Topics Traditions Countries Classroom US/China  
Afghanistan

POPULATION

30,419,928 (July 2012 est.)

GDP PER CAPITA

$1,000 (2011 est.)

RELIGIONS

Sunni Muslim 80%, Shia Muslim 19%, other 1%
> source

ALSO IN SOUTH AND CENTRAL ASIA

Bangladesh
India
Kazakhstan
Pakistan
Uzbekistan

AfghanistanPrinter-icon

South and Central Asia

Afghan society and politics are simultaneously united by Islam – one of the few agents of social cohesion in a land split along ethnic and tribal lines – and threatened by militant Islamism. Though Zoroastrians, Buddhists and Greeks all left an imprint on Afghanistan’s early history, Islam has dominated its religious landscape since the 9th century. When the Soviets invaded in 1979 to support the country’s new communist government, Islam united the multiethnic opposition to the atheist regime. Once the insurgency succeeded in 1989, the country plunged into civil war. The radical Taliban regime gained power in 1996 but was deposed by a US-led invasion in 2001. However, its supporters remain a significant power in large parts of the country. The current Constitution of Afghanistan guarantees freedom of religion but mandates that Islam is the state religion and no law may contradict Islam. Islam remains a major political force, with numerous Islamic political parties as well as an ongoing Taliban insurgency.

ESSAYS ON AFGHANISTAN
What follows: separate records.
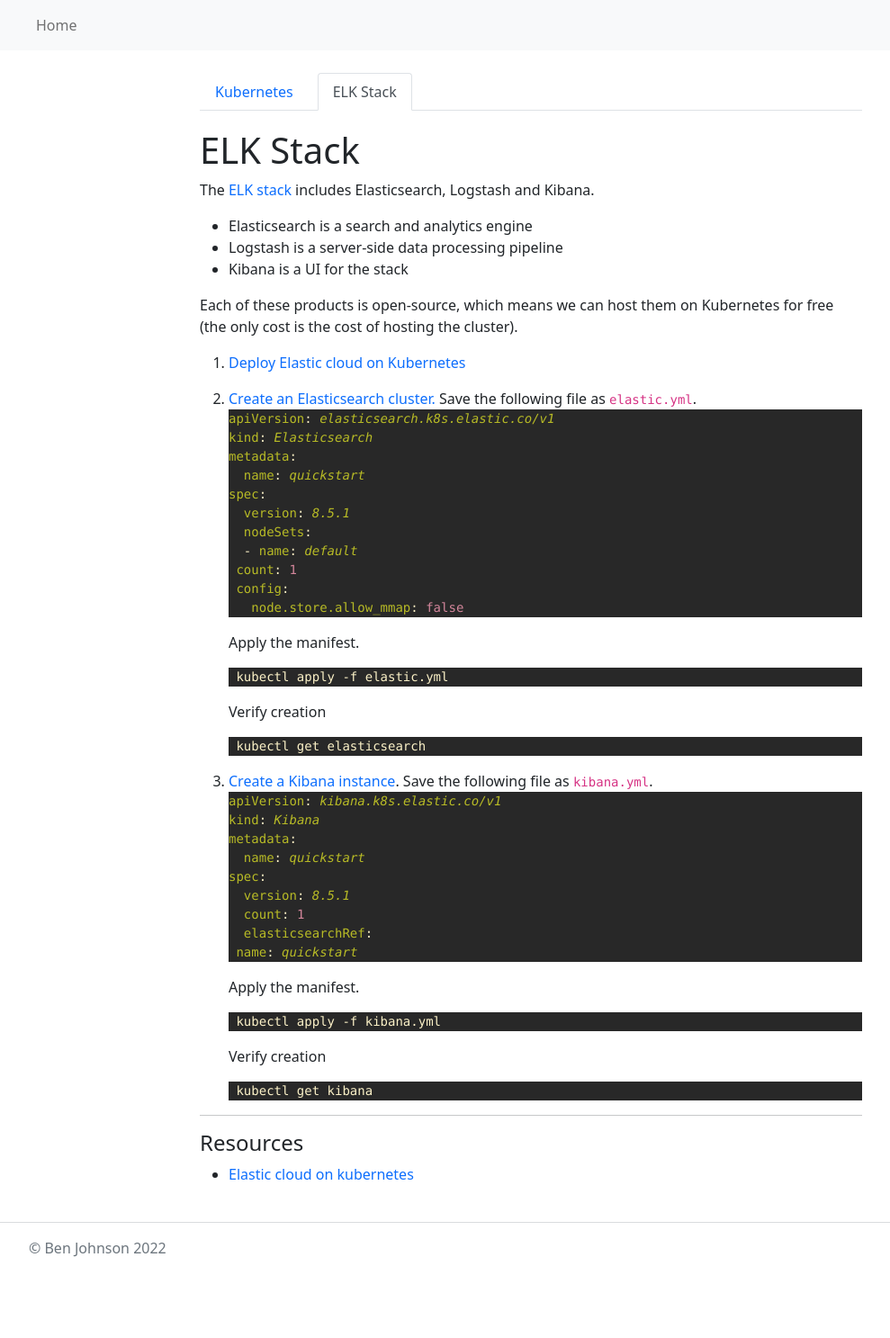
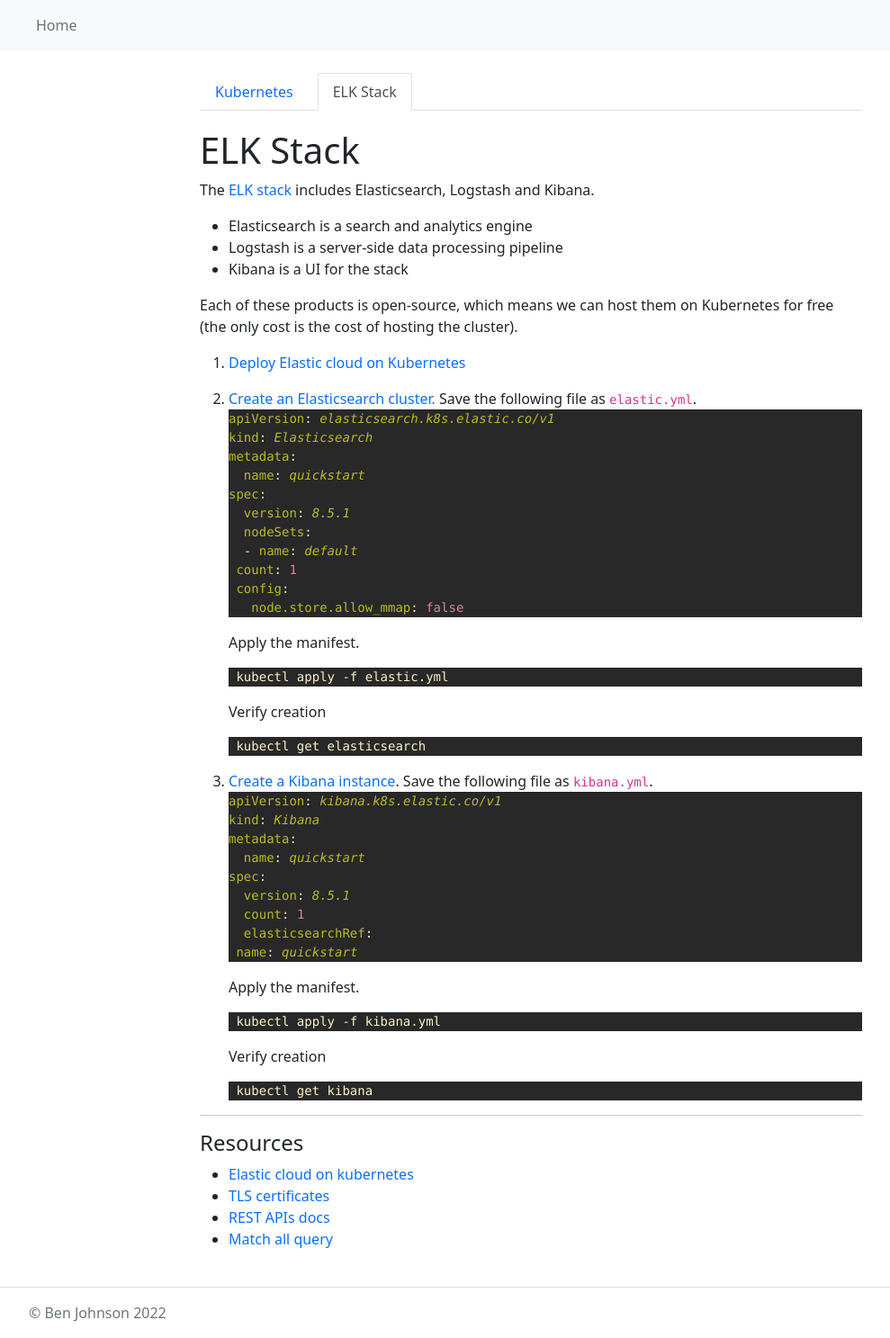
Before and after one commit to bdjohnson529/codechalet.com, a Jekyll site: the page built from _docs/kubernetes/deploy/elk.md, in a window 1280 px wide. Shown: the whole page at 90% size, without its empty margins (50-1039 px from the left). Built offline with Jekyll 4.4.1, drawn with Linux system fonts in a browser that asks for light colours; nearby versions of some CDN libraries; before the commit the page ends 1415 px from its top, so only the background shows below that.

Commit message:
feat: add elk

```diff
--- a/_docs/kubernetes/deploy/elk.md
+++ b/_docs/kubernetes/deploy/elk.md
@@ -68,3 +68,6 @@
 
 #### Resources
 * [Elastic cloud on kubernetes](https://www.elastic.co/guide/en/cloud-on-k8s/2.5/index.html)
+* [TLS certificates](https://www.elastic.co/guide/en/cloud-on-k8s/current/k8s-tls-certificates.html)
+* [REST APIs docs](https://www.elastic.co/guide/en/elasticsearch/reference/current/rest-apis.html)
+* [Match all query](https://www.elastic.co/guide/en/elasticsearch/reference/current/query-dsl-match-all-query.html)
```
Early History
The Great Game and the Emergence of Modern Afghanistan
Civil War, the Taliban, and American Intervention
Contemporary Affairs
Religious Freedom in Afghanistan
Religion in the Afghan Constitution